Tropical Storm Debby, by preliminary estimates, caused 150,000 cubic yards of sand loss on Longboat’s beaches. This week, representatives from the Florida Department of Emergency Management, the Federal Emergency Management Agency, the U.S. Army Corps of Engineers and town staff inspected Longboat Key beaches to obtain the preliminary total of sand loss.
But that is by no means the final estimate, says Town Manager David Bullock.
“There’s a lot more than 150,000 cubic yards of dry sand washed off the beaches. And you can capitalize ‘a lot,’” said Bullock. “Assuming we get the appropriate declaration, we’ll do another survey which will give us a more precise answer.”
The amount of sand loss at the highly erosive north end beach between North Shore Road Beach Access and Greer Island comes at a time when the beach there has already lost 50 percent of the sand from the interim renourishment performed approximately one year ago. According to Bullock, the town placed $4 million in sand, or 139,000 cubic yards, on the north end, and a recent survey indicated 50 percent washed away; and this was before Tropical Storm Debby.
“You can pretty much assume after Debby, the other 50 percent is gone,” said Bullock.
In the not so distant past, the North Shore Road Beach Access was closed for over a year due to the dangerous conditions associated with the loss of sand, and was reopened about a year ago after the $4 million interim renourishment. Longbeach Condominiums and 360 North Condominiums have repeatedly been dealing with sand loss and faced with the potential for structural damage due to the buildings’ close proximity to the water when the beach erodes away.
Bullock said Gov. Rick Scott has requested a declaration for individual assistance for Sarasota and Manatee Counties, and that once the declaration is made, Longboat Key is eligible for the federal assistance funding. President Barack Obama has already signed a Federal Disaster Declaration for the State of Florida after Tropical Storm Debby.
Public Works Director Juan Florensa said that the preliminary number of 150,000 cubic yards are necessary for the federal agencies to make their funding determination.
“Those numbers are given to establish federal disaster declaration. Once it is established, a team of experts come to assess the specific amount of sand loss with more rigorous survey work,” said Florensa.
Florensa also noted that the town is watching three ‘hot spots’ on the key where sand erodes more quickly than other areas.
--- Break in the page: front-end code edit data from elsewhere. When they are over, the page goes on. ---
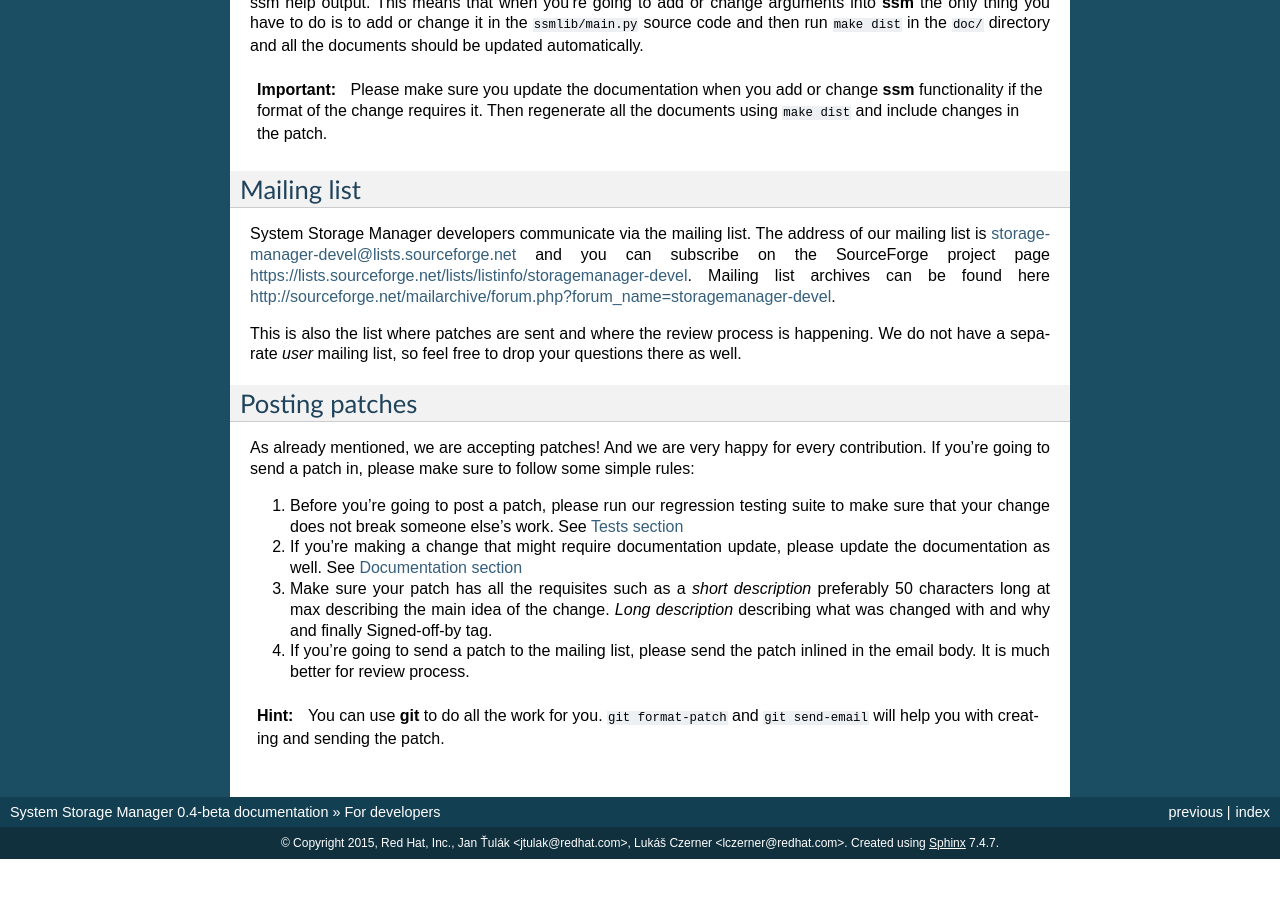
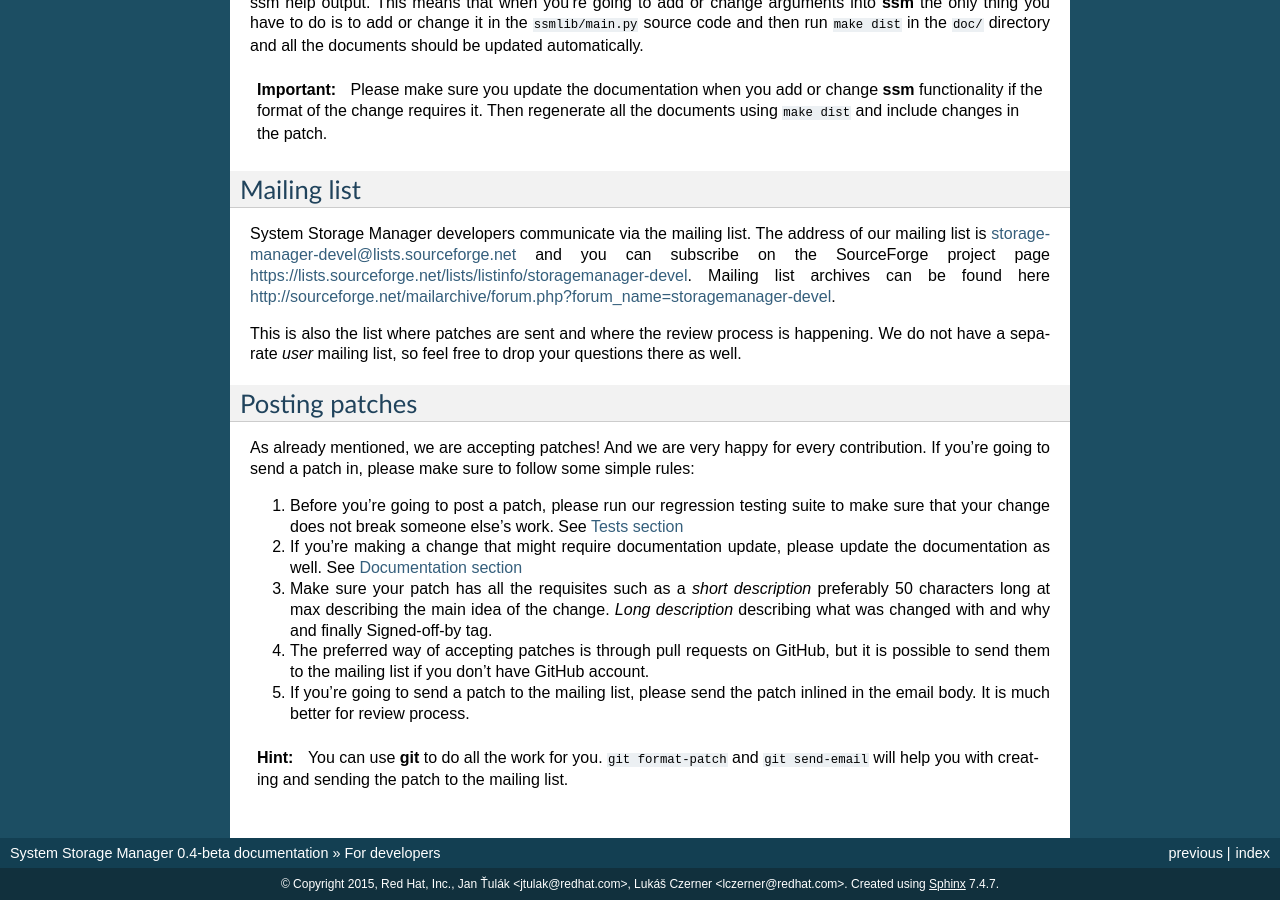
Before and after one commit to system-storage-manager/ssm, a Sphinx documentation site: the page built from doc/src/for_developers.rst, in a window 1280 px wide and 900 px high, scrolled down 1424 px. Built offline with Sphinx 7.4.7, drawn with Linux system fonts in a browser that asks for light colours; before the commit the page ends 2283 px from its top, so only the background shows below that.

Commit message:
doc: preferred way of accepting patches
Mention that GitHub pull requests are now the preferred way of
submitting patches.

Signed-off-by: Jan Tulak <jtulak@redhat.com>

```diff
--- a/doc/src/for_developers.rst
+++ b/doc/src/for_developers.rst
@@ -138,9 +138,14 @@ some simple rules:
    *Long description* describing what was changed with and why and finally
    Signed-off-by tag.
 
+#. The preferred way of accepting patches is through pull requests on GitHub,
+   but it is possible to send them to the mailing list if you don't have GitHub
+   account.
+
 #. If you're going to send a patch to the mailing list, please send the patch
    inlined in the email body. It is much better for review process.
 
 .. hint::
     You can use **git** to do all the work for you. ``git format-patch`` and
-    ``git send-email`` will help you with creating and sending the patch.
+    ``git send-email`` will help you with creating and sending the patch to the
+    mailing list.
```
Also changed, not shown: 1 other file.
The hot spots are: the north end between Broadway Beach Access and Greer Island, the Yonkers seawall in the 6000 block of Gulf of Mexico Drive, and En Provence Condominiums just south of the Islander.
In the recent past during the 2006 beach renourishment, the Islander and the north end were the only two hot spots on the key. However, the Islander now has two permeable groins in front of its beach, and the north end is awaiting a structural solution for its erosion, such as groins.
These hot spots, said Florensa, would most likely be the only areas to receive renourishment if the federal disaster funding is made available to the town, although he said the town has the necessary permits to renourish any of the town’s shoreline if the commission should decide. In the past, the town’s beach renourishment would consist of the entire Longboat Key, however the current commission has decided a more cost effective method of renourishment is to add sand in only the places that are highly erosive.